Happy 21st Birthday CAPS! The Children And Parents’ Service in Manchester is one of the longest sustainable implementations of Incredible Years in the world.
Following IY Trainer Caroline White’s appointment as Specialist Advisor to the House of Commons Select Committee for Science and Technology on Early Intervention, the committee has published it’s report, highlighting CAPS’ implementation of Incredible Years parenting groups as a model example of early intervention services.
The committee writes:
The Children and Parents Service (CAPS) in Manchester has been identified by the National Institute for Health and Care Excellence as a service that has achieved success in recognising and managing antisocial behaviour and conduct disorders in children and young people. CAPS is a jointly commissioned, multi-agency, early intervention service for pre-school children and their families. The service identifies early social and emotional problems in pre-school children, provides thorough psychological assessment for them and then offers intervention as appropriate. Families can be initially referred to the CAPS service from multi-agency staff across the early years workforce; CAPS psychologists provide one day training to frontline staff to improve communication across the workforce and establish referral pathways as well as to develop a consistent approach to parent support strategies across the workforce. CAPS also conducts outreach work to raise awareness and engage with local families. Referred families are assessed using the Eyberg Child Behaviour Inventory, the Beck Depression Inventory and the Abidin Parenting Stress Index as standardised and validated outcome tools to measure child behaviour problems, parental depression and parental stress respectively, as well as the ‘Index of Need’ tool to identify families at risk of developing any of these problems. Where families meet the thresholds for intervention, CAPS uses the ‘Incredible Years’ Parent Programmes, a series of evidence-based interventions which focus on:

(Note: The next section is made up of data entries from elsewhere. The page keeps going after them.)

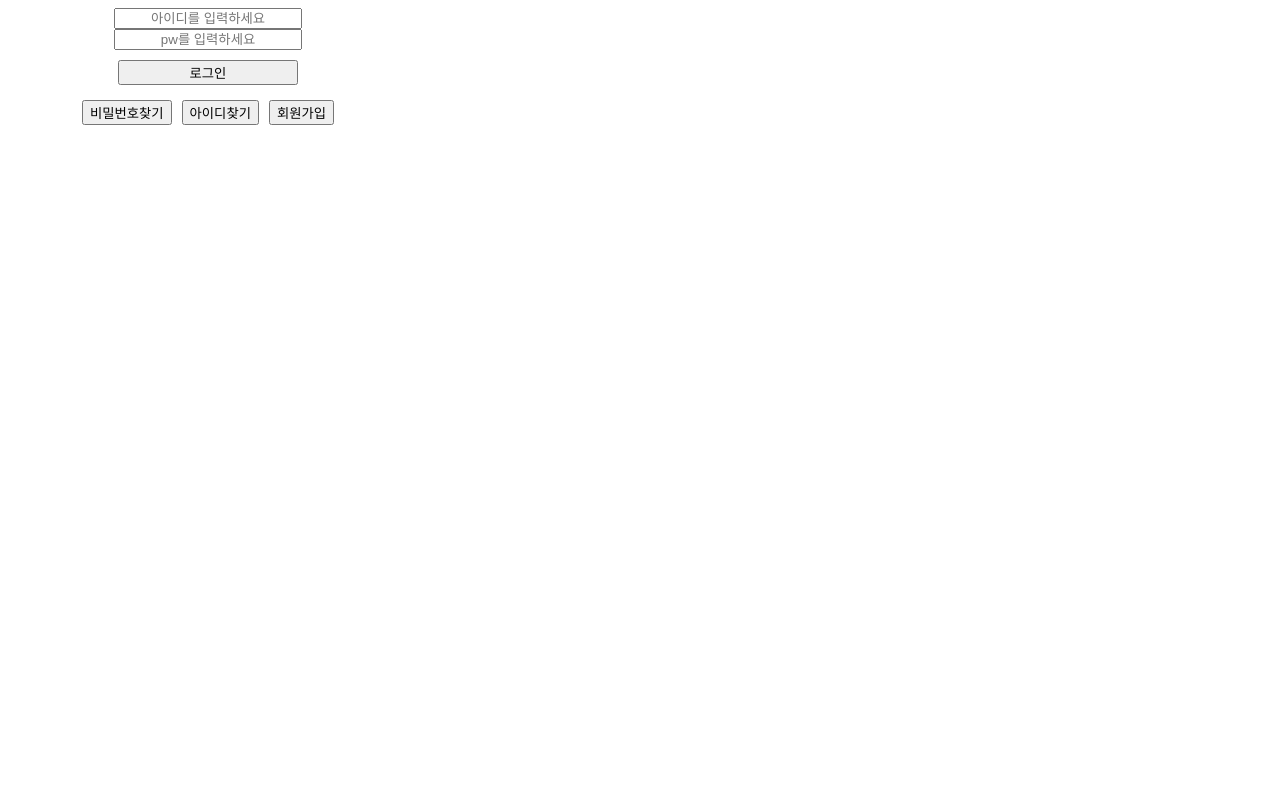
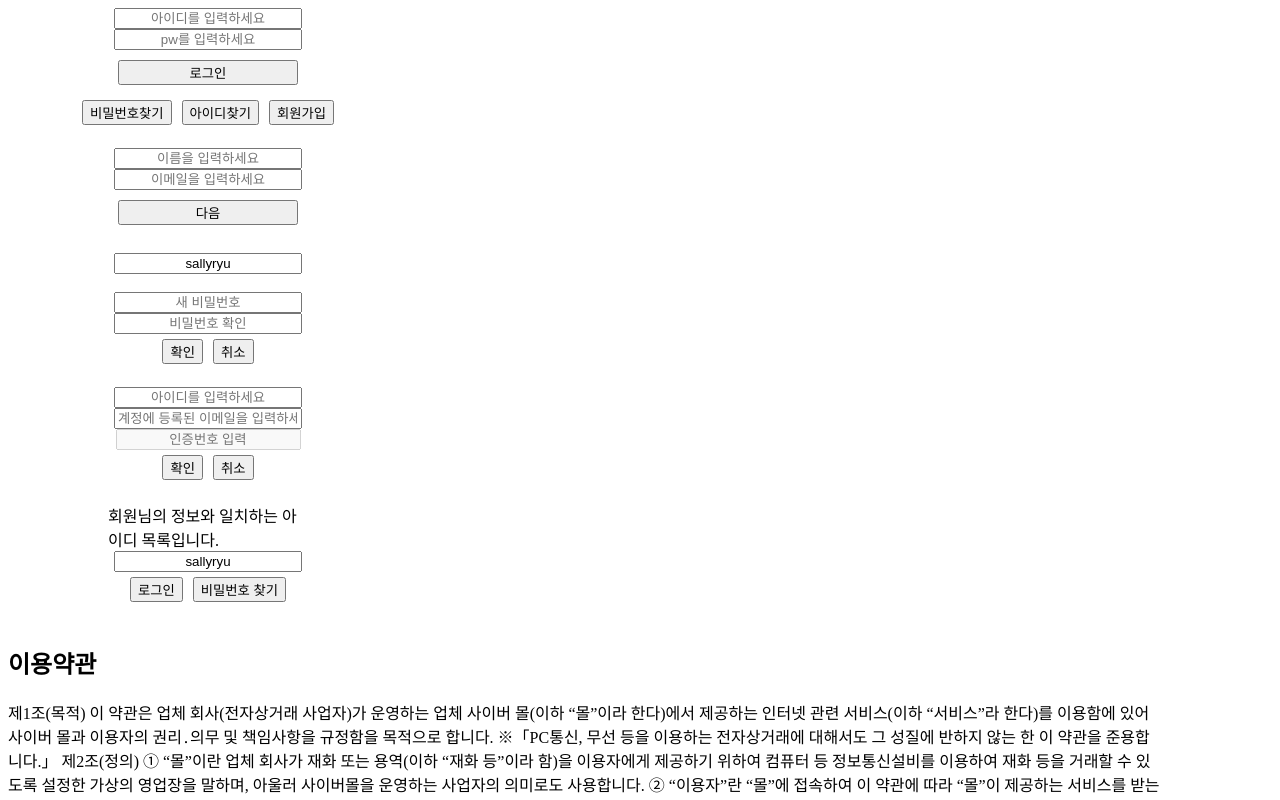
Before and after one commit to malgcheong/cafe-review-vue, a Vue app in the folder cafe-community/: page / in a window 1280 px wide. Shown: the top 800 px of the page. Built offline with nearby package versions, Linux system fonts and the light colour scheme.

Commit message:
feat : 아이디찾기, pw 찾기, 회원가입 컴포넌트 추가
- 아이디찾기, 찾기결과, pw찾기, pw찾기 결과, 회원가입 컴포넌트 추가
- 페인팅만 완료, 기능 구현X

Close #2

```diff
--- a/cafe-community/src/App.vue
+++ b/cafe-community/src/App.vue
@@ -1,15 +1,37 @@
 <template lang="">
     <div>
         <logIn></logIn>
+        <br>
+        <findId></findId>
+        <br>
+        <findIdRes></findIdRes>
+        <br>
+        <findPW></findPW>
+        <br>
+        <findPWRes></findPWRes>
+        <br>
+        <join></join>
+        <br>
+
     </div>
 </template>
 <script>
-import logIn from './components/LogIn.vue'
+import logIn from './components/login.vue'
+import findId from './components/find-id.vue'
+import findPW from './components/find-pw.vue'
+import join from './components/join.vue'
+import findIdRes from './components/find-id-result.vue'
+import findPWRes from './components/find-pw-result.vue'
 
 export default{
     name: 'app',
     components:{
-        logIn
+        logIn,
+        findId,
+        findPW,
+        join,
+        findIdRes,
+        findPWRes
     }
 }
 </script>
--- /dev/null
+++ b/cafe-community/src/components/find-id-result.vue
@@ -0,0 +1,62 @@
+<template lang="">
+    <div>
+        <div class="container_login">
+        <div class="wrap_login">
+            <input class="id" type="text" readonly v-model="id">
+            <br>
+            <input class="password" type="text" placeholder="새 비밀번호"/>
+            <input class="confirm-password" type="text" placeholder="비밀번호 확인"/>
+
+        </div>
+        <div class="wrap_find">
+            <button>확인</button>
+            <button>취소</button>
+        </div>
+    </div>
+    </div>
+</template>
+<script>
+export default {
+    data:function(){
+    return{
+      id:'sallyryu'
+    }
+  }
+}
+</script>
+<style >
+.container_login{
+    width:400px;
+    display: flex;
+    flex-direction: column;
+    align-items: center;
+}
+
+    .wrap_login{
+        width: 200px;
+        display: flex;
+        flex-direction: column;
+        align-items: center;
+    }
+
+    .id{
+        text-align: center;
+        width: 90%;
+
+    }
+    .password, .confirm-password{
+        text-align: center;
+        width: 90%;
+
+    }
+    .button_send-code{
+        width:90%;
+        margin:10px;
+    }
+    .button_input-code{
+        text-align: center;
+    }
+    .wrap_find button{
+        margin:5px;
+    }
+</style>
--- /dev/null
+++ b/cafe-community/src/components/find-id.vue
@@ -0,0 +1,50 @@
+<template lang="">
+    <div>
+        <div class="container_login">
+        <div class="wrap_login">
+            <input class="name" type="text" placeholder="이름을 입력하세요"/>
+            <input class="email" type="password" placeholder="이메일을 입력하세요"/>
+            <button class="ok">다음</button>
+        </div>
+
+    </div>
+    </div>
+</template>
+<script>
+export default {
+
+}
+</script>
+<style >
+.container_login{
+    width:400px;
+    display: flex;
+    flex-direction: column;
+    align-items: center;
+}
+
+    .wrap_login{
+        width: 200px;
+        display: flex;
+        flex-direction: column;
+        align-items: center;
+    }
+
+    .name{
+        text-align: center;
+        width: 90%;
+
+    }
+    .email{
+        text-align: center;
+        width: 90%;
+
+    }
+    .ok{
+        width:90%;
+        margin:10px;
+    }
+    .wrap_find button{
+        margin:5px;
+    }
+</style>
--- /dev/null
+++ b/cafe-community/src/components/find-pw-result.vue
@@ -0,0 +1,60 @@
+<template lang="">
+    <div>
+        <div class="container_login">
+        <div class="wrap_login">
+            <div>회원님의 정보와 일치하는 아이디 목록입니다.</div>
+            <input class="id" type="text" readonly v-model="id">
+
+        </div>
+        <div class="wrap_find">
+            <button>로그인</button>
+            <button>비밀번호 찾기</button>
+        </div>
+    </div>
+    </div>
+</template>
+<script>
+export default {
+    data:function(){
+    return{
+      id:'sallyryu'
+    }
+  }
+}
+</script>
+<style >
+.container_login{
+    width:400px;
+    display: flex;
+    flex-direction: column;
+    align-items: center;
+}
+
+    .wrap_login{
+        width: 200px;
+        display: flex;
+        flex-direction: column;
+        align-items: center;
+    }
+
+    .id{
+        text-align: center;
+        width: 90%;
+
+    }
+    .password, .confirm-password{
+        text-align: center;
+        width: 90%;
+
+    }
+    .button_send-code{
+        width:90%;
+        margin:10px;
+    }
+    .button_input-code{
+        text-align: center;
+    }
+    .wrap_find button{
+        margin:5px;
+    }
+</style>
--- /dev/null
+++ b/cafe-community/src/components/find-pw.vue
@@ -0,0 +1,57 @@
+<template lang="">
+    <div>
+        <div class="container_login">
+        <div class="wrap_login">
+            <input class="id" type="text" placeholder="아이디를 입력하세요"/>
+            <input class="email" type="text" placeholder="계정에 등록된 이메일을 입력하세요"/>
+
+            <input class="button_input-code" type="text" placeholder="인증번호 입력" disabled/>
+        </div>
+        <div class="wrap_find">
+            <button>확인</button>
+            <button>취소</button>
+        </div>
+    </div>
+    </div>
+</template>
+<script>
+export default {
+
+}
+</script>
+<style >
+.container_login{
+    width:400px;
+    display: flex;
+    flex-direction: column;
+    align-items: center;
+}
+
+    .wrap_login{
+        width: 200px;
+        display: flex;
+        flex-direction: column;
+        align-items: center;
+    }
+
+    .id{
+        text-align: center;
+        width: 90%;
+
+    }
+    .email{
+        text-align: center;
+        width: 90%;
+
+    }
+    .button_send-code{
+        width:90%;
+        margin:10px;
+    }
+    .button_input-code{
+        text-align: center;
+    }
+    .wrap_find button{
+        margin:5px;
+    }
+</style>
--- /dev/null
+++ b/cafe-community/src/components/join.vue
@@ -0,0 +1,53 @@
+<template lang="">
+    <div>
+        <div class="container_join">
+        <div class="container_contract">
+            <h2>이용약관</h2>
+            <div class="wrap_contract" v-for="(item,idx) in contractItem" :item="item" :key="idx">
+                {{item.content}}
+            </div>
+            <label for="agree">Yes, I agree</label>
+            <input type="checkbox" id="agree" v-model="isAgree">
+        </div>
+        <br>
+        <hr>
+        <br>
+        <div class="container_info">
+            <div class="wrap_info" v-for="(info, idx) in infoItem" :info="info" :key="idx">
+                <label :for="info.id">{{info.label}}</label>
+                <input :id="info.id" v-model="info.data" >
+                <button v-if="info.id=='email'">인증번호 전송</button>
+                <button v-if="info.id=='chkMail'">확인</button>
+            </div>
+            <br>
+            <br>
+            <button :disabled="!isAgree">회원가입</button>
+        </div>
+    </div>
+    </div>
+</template>
+<script>
+import contractItem from "../assets/contract"
+export default {
+    data(){
+        return{
+            contractItem:contractItem,
+            isAgree:false,
+            infoItem:[
+                {label:'이름', id:'name', data:''},
+                {label:'이메일', id:'email', data:''},
+                {label:'', id:'chkMail', data:''},
+                {label:'비밀번호', id:'pw', data:''},
+                {label:'비밀번호확인', id:'chkPw', data:''}
+            ]
+        }
+    }
+}
+</script>
+<style >
+    .wrap_contract{
+        width:90vw;
+        height: 100px;
+        overflow: scroll;
+    }
+</style>
```
Also changed, not shown: cafe-community/src/components/complete-modal.vue (added, +13 -0 lines), 2 other files (tests, documents, lock files or other folders).
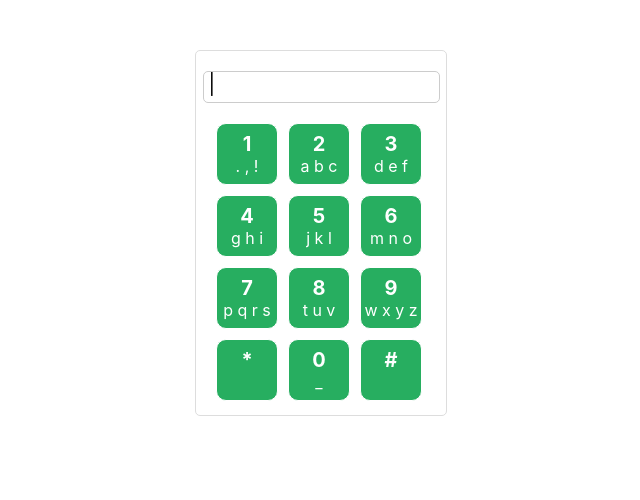
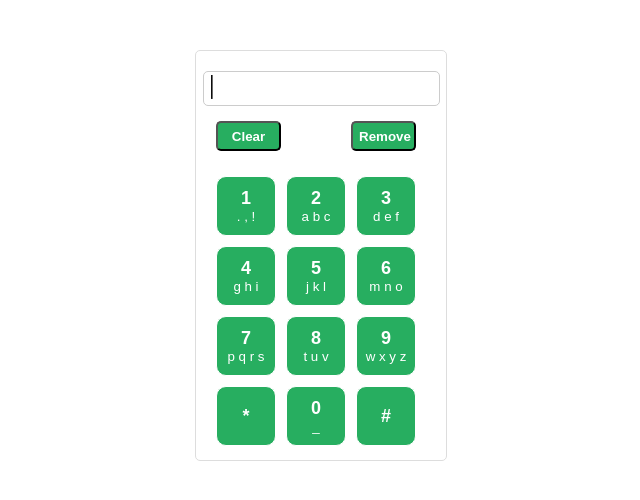
Before and after one commit to krishnau2/keypad, a React (Create React App) app: page / in a window 1280 px wide. Shown: the top 500 px of the page, without its empty margins (319-959 px from the left). Built offline with nearby package versions, Linux system fonts and the light colour scheme.

Commit message:
Replaced Keys component as button instead of div. Added action buttons for "Clear" and "Remove"

```diff
--- a/src/App.css
+++ b/src/App.css
@@ -19,13 +19,13 @@
   width: 90%;
   border: 1px solid #ccc;
   height: 30px;
-  margin-bottom: 20px;
+  margin-bottom: 15px;
   margin-left: auto;
   margin-right: auto;
   border-radius: 5px;
   font-size: 20px;
   text-align: left;
-  padding: 0 5px;
+  padding: 3px 5px 0 5px;
   overflow: scroll;
 }
 .blinker {
@@ -36,6 +36,26 @@
 @keyframes blinker {
   50% { opacity: 0; }
 }
+.actions {
+  margin-left: 20px;
+  margin-right: 30px;
+  margin-bottom: 25px;
+}
+.actions > button {
+  height: 30px;
+  width: 65px;
+  border-radius: 5px;
+  background-color: #27AE60;
+  color: #fff;
+  font-weight: bold;
+}
+.clear-button {
+  float: left;
+}
+.remove-button {
+  float: right;
+}
+
 .key-container {
   width: 230px;
   display: inline-block;
@@ -57,10 +77,10 @@
   background-color: #6bc792;
 }
 .digits {
-  margin-top: 8px;
   font-weight: bold;
-  font-size: 20px;
+  font-size: 18px;
 }
+
 .clear {
   clear: both;
 }
--- /dev/null
+++ b/src/components/InputField.js
@@ -0,0 +1,11 @@
+import React from 'react';
+
+export default function InputField(props) {
+    return(
+        <div className="input-field">
+            {props.result}
+            {props.currentLetter}
+            <span className="blinker">|</span>
+        </div>
+    );
+}
--- a/src/components/key.js
+++ b/src/components/key.js
@@ -10,10 +10,10 @@ class Key extends React.Component {
 
     render() {
         return (
-            <div key={this.props.label} className="key" onClick={this.props.handleClick}>
+            <button key={this.props.label} className="key" onClick={this.props.handleClick}>
                 <div className="digits">{this.props.label}</div>
                 <div>{this.getLettersForKey(this.props.label)}</div>
-            </div>
+            </button>
         );
     }
 }
--- a/src/components/keypad.js
+++ b/src/components/keypad.js
@@ -1,6 +1,7 @@
 import React from 'react';
 import {debounce} from 'throttle-debounce';
 import Key from './key';
+import InputField from './InputField';
 import { KeyMap } from '../constants/AppConstants'
 
 class Keypad extends React.Component {
@@ -63,13 +64,33 @@ class Keypad extends React.Component {
         return letter;
     }
 
+    clearData = () => {
+        this.setState({
+            result: "",
+            currentKey: "",
+            currentKeyCount: 0,
+            currentLetter: ""
+        });
+    }
+
+    removeLastLetter = () => {
+        let newResult = this.state.result.slice(0, -1);
+        this.setState({
+            result: newResult
+        });
+    }
+
     render() {
         return(
             <div className="keypad-container">
-                <div className="input-field">
-                    {this.state.result}
-                    {this.state.currentLetter}
-                    <span className="blinker">|</span>
+                <InputField
+                    result={this.state.result}
+                    currentLetter={this.state.currentLetter}
+                />
+                <div className="actions">
+                    <button className="clear-button" onClick={this.clearData}>Clear</button>
+                    <button className="remove-button" onClick={this.removeLastLetter}>Remove</button>
+                    <div className="clear"></div>
                 </div>
                 <div className="key-container" >
                     <Key label="1" handleClick={this.handleClick.bind(this, '1')} />
```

- strengthening parenting competencies to improve the parent-child relationship;
- promoting children’s academic, emotional and social skills; and
- reducing conduct problems.
CAPS additionally provides ‘wrap-around’ support to help families complete the courses, such as the provision of childcare or interpreting services, and aims to offer seamless access to other services from which families would benefit.
High parent retention rates are achieved by the programme, with around 81% completing it. As well as reducing the prevalence of clinical conditions and the proportion of families at risk of developing clinical problems, the programme was found to also help parents engage in work or education. Three months after completing the course, 24% of parents were back in work, 21% were attending college and 10% were doing voluntary work.
Between September 2017 and August 2018, CAPS delivered 75 Incredible Years parent courses to approximately 989 parents of 0–4 year olds. The impact of these interventions, as determined by the proportions of families in the clinical ranges for each of the outcome measures before and after the intervention, are shown in table below.
Impact of CAPS intervention on clinical conditions and risk factors
Cheers to Dr. Caroline White and the Manchester CAPS team!